▸ Dataset extract:
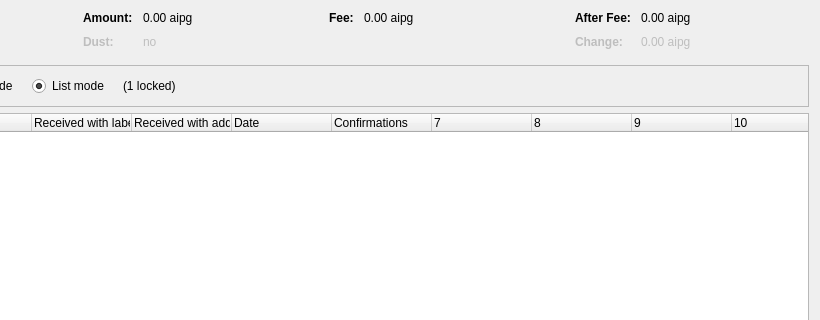
Qt form src/qt/forms/coincontroldialog.ui (AIPowerGrid/AI-Power-Grid-Core) before a commit; both pictures show x 180 to 1000 and y 0 to 320 of the 1000 by 500 pixel window.
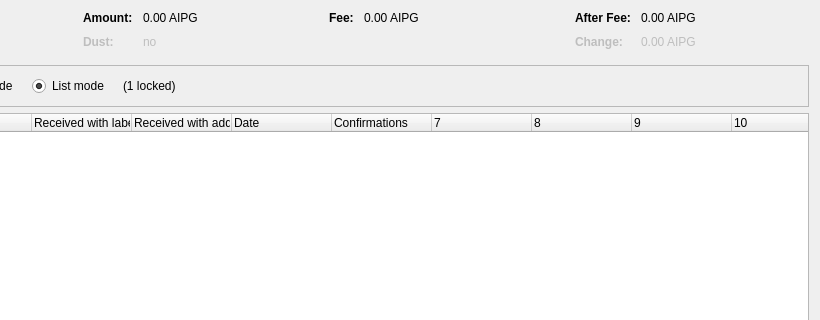
The same form after that commit. Custom widgets are drawn as their Qt base class.

What changed in the file:
```diff
--- a/src/qt/forms/coincontroldialog.ui
+++ b/src/qt/forms/coincontroldialog.ui
@@ -132,7 +132,7 @@
           <enum>Qt::ActionsContextMenu</enum>
          </property>
          <property name="text">
-          <string notr="true">0.00 aipg</string>
+          <string notr="true">0.00 AIPG</string>
          </property>
          <property name="textInteractionFlags">
           <set>Qt::LinksAccessibleByMouse|Qt::TextSelectableByKeyboard|Qt::TextSelectableByMouse</set>
@@ -212,7 +212,7 @@
           <enum>Qt::ActionsContextMenu</enum>
          </property>
          <property name="text">
-          <string notr="true">0.00 aipg</string>
+          <string notr="true">0.00 AIPG</string>
          </property>
          <property name="textInteractionFlags">
           <set>Qt::LinksAccessibleByMouse|Qt::TextSelectableByKeyboard|Qt::TextSelectableByMouse</set>
@@ -257,7 +257,7 @@
           <enum>Qt::ActionsContextMenu</enum>
          </property>
          <property name="text">
-          <string notr="true">0.00 aipg</string>
+          <string notr="true">0.00 AIPG</string>
          </property>
          <property name="textInteractionFlags">
           <set>Qt::LinksAccessibleByMouse|Qt::TextSelectableByKeyboard|Qt::TextSelectableByMouse</set>
@@ -292,7 +292,7 @@
           <enum>Qt::ActionsContextMenu</enum>
          </property>
          <property name="text">
-          <string notr="true">0.00 aipg</string>
+          <string notr="true">0.00 AIPG</string>
          </property>
          <property name="textInteractionFlags">
           <set>Qt::LinksAccessibleByMouse|Qt::TextSelectableByKeyboard|Qt::TextSelectableByMouse</set>
```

▸ Your objective: Return each of the lines exactly as they appear above, with no images.

▸ Response to the exercise:
Qt form src/qt/forms/coincontroldialog.ui (AIPowerGrid/AI-Power-Grid-Core) before a commit; both pictures show x 180 to 1000 and y 0 to 320 of the 1000 by 500 pixel window.
The same form after that commit. Custom widgets are drawn as their Qt base class.

What changed in the file:
```diff
--- a/src/qt/forms/coincontroldialog.ui
+++ b/src/qt/forms/coincontroldialog.ui
@@ -132,7 +132,7 @@
           <enum>Qt::ActionsContextMenu</enum>
          </property>
          <property name="text">
-          <string notr="true">0.00 aipg</string>
+          <string notr="true">0.00 AIPG</string>
          </property>
          <property name="textInteractionFlags">
           <set>Qt::LinksAccessibleByMouse|Qt::TextSelectableByKeyboard|Qt::TextSelectableByMouse</set>
@@ -212,7 +212,7 @@
           <enum>Qt::ActionsContextMenu</enum>
          </property>
          <property name="text">
-          <string notr="true">0.00 aipg</string>
+          <string notr="true">0.00 AIPG</string>
          </property>
          <property name="textInteractionFlags">
           <set>Qt::LinksAccessibleByMouse|Qt::TextSelectableByKeyboard|Qt::TextSelectableByMouse</set>
@@ -257,7 +257,7 @@
           <enum>Qt::ActionsContextMenu</enum>
          </property>
          <property name="text">
-          <string notr="true">0.00 aipg</string>
+          <string notr="true">0.00 AIPG</string>
          </property>
          <property name="textInteractionFlags">
           <set>Qt::LinksAccessibleByMouse|Qt::TextSelectableByKeyboard|Qt::TextSelectableByMouse</set>
@@ -292,7 +292,7 @@
           <enum>Qt::ActionsContextMenu</enum>
          </property>
          <property name="text">
-          <string notr="true">0.00 aipg</string>
+          <string notr="true">0.00 AIPG</string>
          </property>
          <property name="textInteractionFlags">
           <set>Qt::LinksAccessibleByMouse|Qt::TextSelectableByKeyboard|Qt::TextSelectableByMouse</set>
```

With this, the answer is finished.